→ **Activity**: Exact copy, pictures excluded: please retype every record below.
>>>>
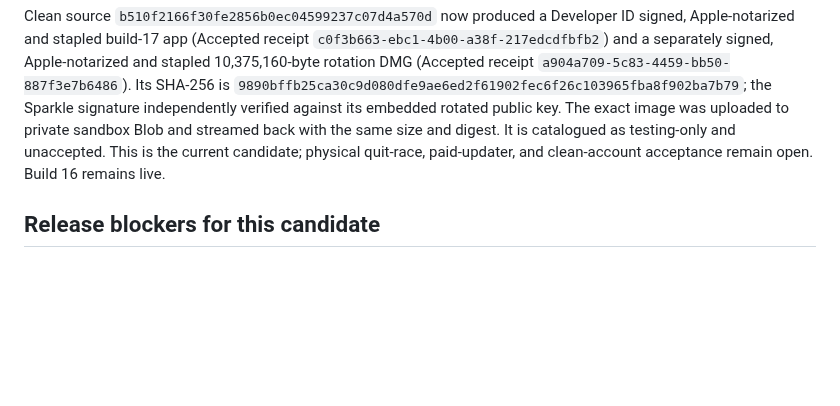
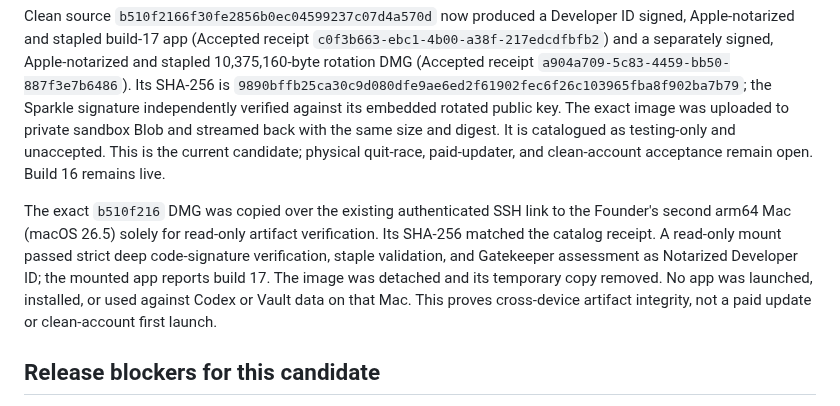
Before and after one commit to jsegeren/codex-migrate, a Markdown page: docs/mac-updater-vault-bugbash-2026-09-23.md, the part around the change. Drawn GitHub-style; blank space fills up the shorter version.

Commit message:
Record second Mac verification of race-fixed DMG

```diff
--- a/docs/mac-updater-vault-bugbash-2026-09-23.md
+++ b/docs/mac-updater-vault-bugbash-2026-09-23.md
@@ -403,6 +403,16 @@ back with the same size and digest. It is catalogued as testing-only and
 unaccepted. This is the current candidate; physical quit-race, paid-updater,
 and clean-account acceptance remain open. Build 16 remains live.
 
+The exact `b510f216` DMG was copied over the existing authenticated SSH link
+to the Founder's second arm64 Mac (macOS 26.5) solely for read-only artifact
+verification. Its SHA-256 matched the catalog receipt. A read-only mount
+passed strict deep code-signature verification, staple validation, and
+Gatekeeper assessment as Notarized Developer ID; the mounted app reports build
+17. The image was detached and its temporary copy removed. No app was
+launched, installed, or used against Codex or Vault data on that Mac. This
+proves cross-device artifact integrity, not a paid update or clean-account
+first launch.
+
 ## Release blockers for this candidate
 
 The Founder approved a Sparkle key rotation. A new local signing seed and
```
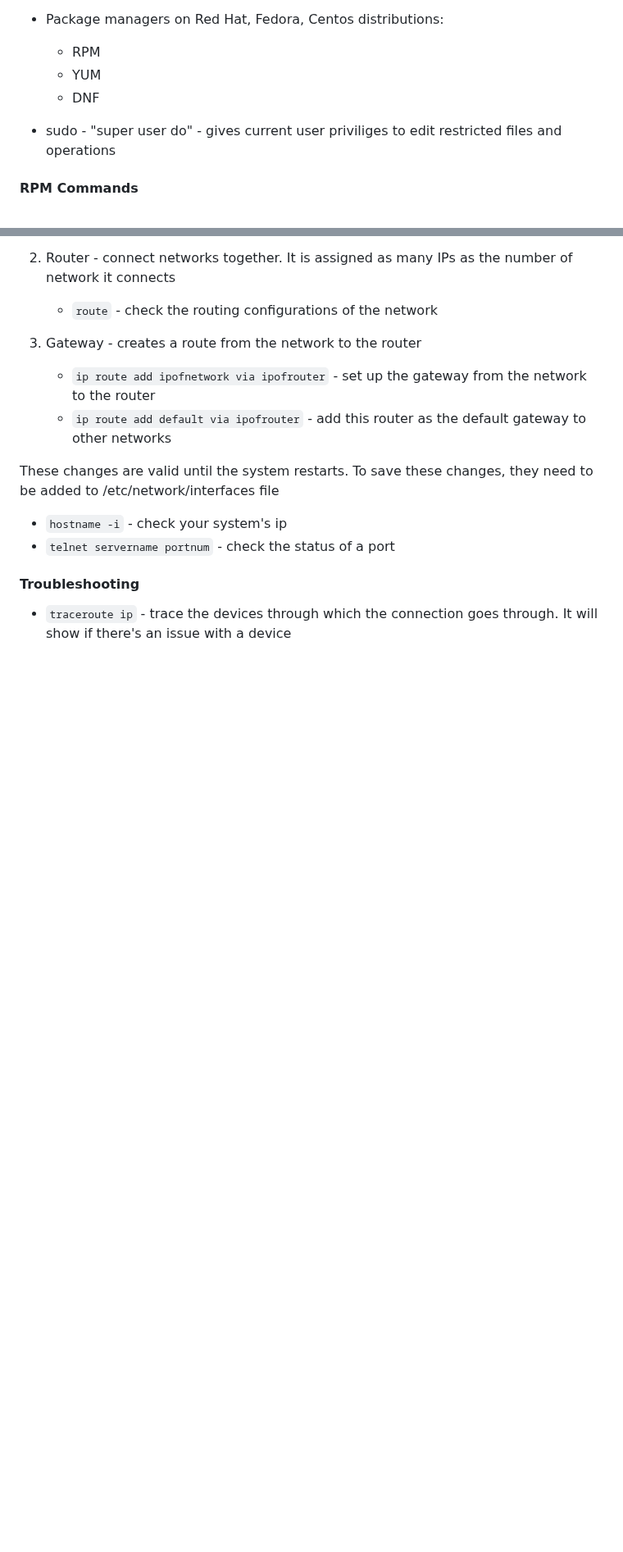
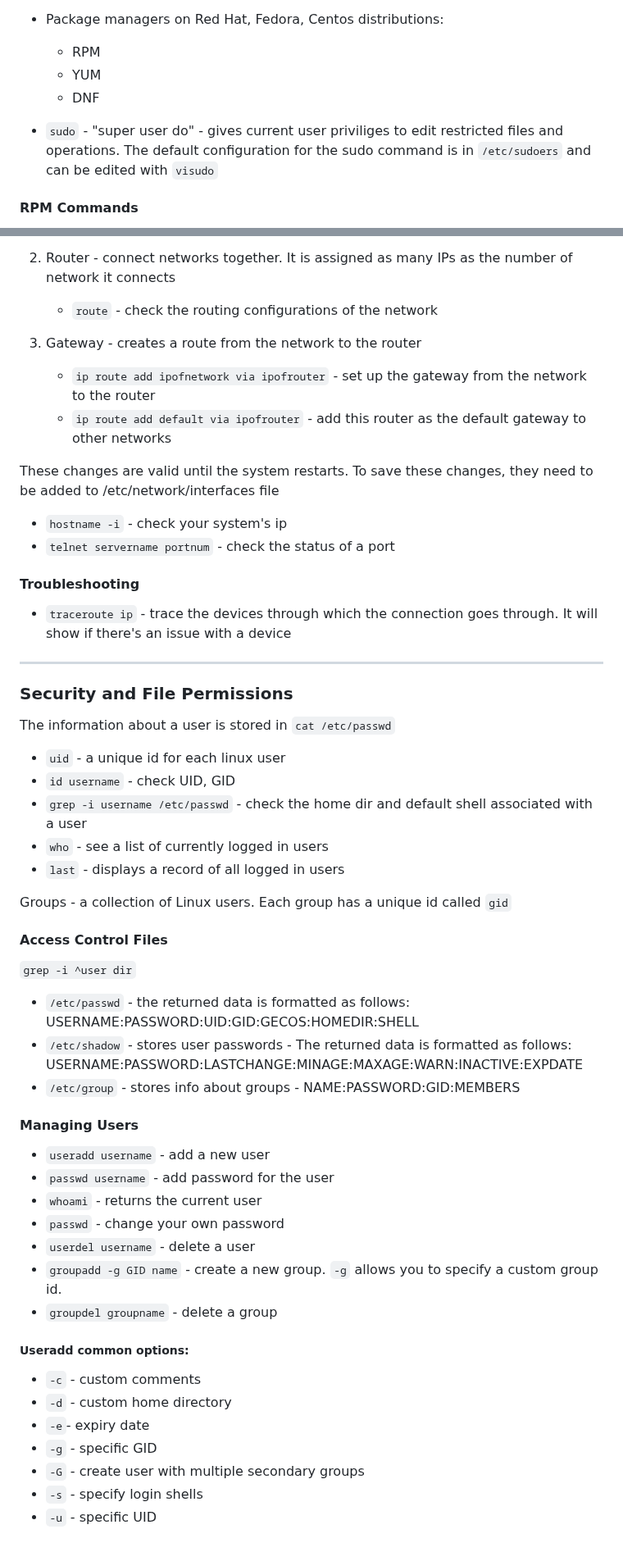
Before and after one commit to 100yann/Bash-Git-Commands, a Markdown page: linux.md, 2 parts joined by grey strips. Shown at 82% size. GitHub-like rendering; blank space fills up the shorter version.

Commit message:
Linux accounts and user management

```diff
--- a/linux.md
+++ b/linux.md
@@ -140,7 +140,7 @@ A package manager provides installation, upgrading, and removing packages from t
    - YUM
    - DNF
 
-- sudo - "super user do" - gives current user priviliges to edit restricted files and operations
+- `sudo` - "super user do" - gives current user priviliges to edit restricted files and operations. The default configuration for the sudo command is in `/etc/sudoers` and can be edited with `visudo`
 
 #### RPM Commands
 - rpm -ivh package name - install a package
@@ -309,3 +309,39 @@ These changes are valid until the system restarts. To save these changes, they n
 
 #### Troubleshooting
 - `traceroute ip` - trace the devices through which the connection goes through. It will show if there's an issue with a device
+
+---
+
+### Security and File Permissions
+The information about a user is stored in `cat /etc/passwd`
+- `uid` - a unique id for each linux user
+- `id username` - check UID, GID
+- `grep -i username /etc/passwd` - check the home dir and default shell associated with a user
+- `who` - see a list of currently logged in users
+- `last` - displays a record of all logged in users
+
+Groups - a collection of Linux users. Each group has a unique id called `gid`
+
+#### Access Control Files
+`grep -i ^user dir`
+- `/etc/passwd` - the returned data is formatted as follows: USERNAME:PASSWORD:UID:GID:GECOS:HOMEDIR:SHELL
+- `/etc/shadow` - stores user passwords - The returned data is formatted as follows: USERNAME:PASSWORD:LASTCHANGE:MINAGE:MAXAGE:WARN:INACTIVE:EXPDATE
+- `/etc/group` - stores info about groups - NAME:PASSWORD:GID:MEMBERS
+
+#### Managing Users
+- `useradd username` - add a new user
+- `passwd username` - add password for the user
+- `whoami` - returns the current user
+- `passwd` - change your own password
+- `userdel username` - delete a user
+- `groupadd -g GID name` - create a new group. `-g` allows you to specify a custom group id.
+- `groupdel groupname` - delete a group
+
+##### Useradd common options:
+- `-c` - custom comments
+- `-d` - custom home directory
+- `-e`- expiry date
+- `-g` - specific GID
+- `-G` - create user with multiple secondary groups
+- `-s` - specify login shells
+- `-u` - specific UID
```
<<<<
→ **Answer to the problem**:
Before and after one commit to jsegeren/codex-migrate, a Markdown page: docs/mac-updater-vault-bugbash-2026-09-23.md, the part around the change. Drawn GitHub-style; blank space fills up the shorter version.

Commit message:
Record second Mac verification of race-fixed DMG

```diff
--- a/docs/mac-updater-vault-bugbash-2026-09-23.md
+++ b/docs/mac-updater-vault-bugbash-2026-09-23.md
@@ -403,6 +403,16 @@ back with the same size and digest. It is catalogued as testing-only and
 unaccepted. This is the current candidate; physical quit-race, paid-updater,
 and clean-account acceptance remain open. Build 16 remains live.
 
+The exact `b510f216` DMG was copied over the existing authenticated SSH link
+to the Founder's second arm64 Mac (macOS 26.5) solely for read-only artifact
+verification. Its SHA-256 matched the catalog receipt. A read-only mount
+passed strict deep code-signature verification, staple validation, and
+Gatekeeper assessment as Notarized Developer ID; the mounted app reports build
+17. The image was detached and its temporary copy removed. No app was
+launched, installed, or used against Codex or Vault data on that Mac. This
+proves cross-device artifact integrity, not a paid update or clean-account
+first launch.
+
 ## Release blockers for this candidate
 
 The Founder approved a Sparkle key rotation. A new local signing seed and
```
Before and after one commit to 100yann/Bash-Git-Commands, a Markdown page: linux.md, 2 parts joined by grey strips. Shown at 82% size. GitHub-like rendering; blank space fills up the shorter version.

Commit message:
Linux accounts and user management

```diff
--- a/linux.md
+++ b/linux.md
@@ -140,7 +140,7 @@ A package manager provides installation, upgrading, and removing packages from t
    - YUM
    - DNF
 
-- sudo - "super user do" - gives current user priviliges to edit restricted files and operations
+- `sudo` - "super user do" - gives current user priviliges to edit restricted files and operations. The default configuration for the sudo command is in `/etc/sudoers` and can be edited with `visudo`
 
 #### RPM Commands
 - rpm -ivh package name - install a package
@@ -309,3 +309,39 @@ These changes are valid until the system restarts. To save these changes, they n
 
 #### Troubleshooting
 - `traceroute ip` - trace the devices through which the connection goes through. It will show if there's an issue with a device
+
+---
+
+### Security and File Permissions
+The information about a user is stored in `cat /etc/passwd`
+- `uid` - a unique id for each linux user
+- `id username` - check UID, GID
+- `grep -i username /etc/passwd` - check the home dir and default shell associated with a user
+- `who` - see a list of currently logged in users
+- `last` - displays a record of all logged in users
+
+Groups - a collection of Linux users. Each group has a unique id called `gid`
+
+#### Access Control Files
+`grep -i ^user dir`
+- `/etc/passwd` - the returned data is formatted as follows: USERNAME:PASSWORD:UID:GID:GECOS:HOMEDIR:SHELL
+- `/etc/shadow` - stores user passwords - The returned data is formatted as follows: USERNAME:PASSWORD:LASTCHANGE:MINAGE:MAXAGE:WARN:INACTIVE:EXPDATE
+- `/etc/group` - stores info about groups - NAME:PASSWORD:GID:MEMBERS
+
+#### Managing Users
+- `useradd username` - add a new user
+- `passwd username` - add password for the user
+- `whoami` - returns the current user
+- `passwd` - change your own password
+- `userdel username` - delete a user
+- `groupadd -g GID name` - create a new group. `-g` allows you to specify a custom group id.
+- `groupdel groupname` - delete a group
+
+##### Useradd common options:
+- `-c` - custom comments
+- `-d` - custom home directory
+- `-e`- expiry date
+- `-g` - specific GID
+- `-G` - create user with multiple secondary groups
+- `-s` - specify login shells
+- `-u` - specific UID
```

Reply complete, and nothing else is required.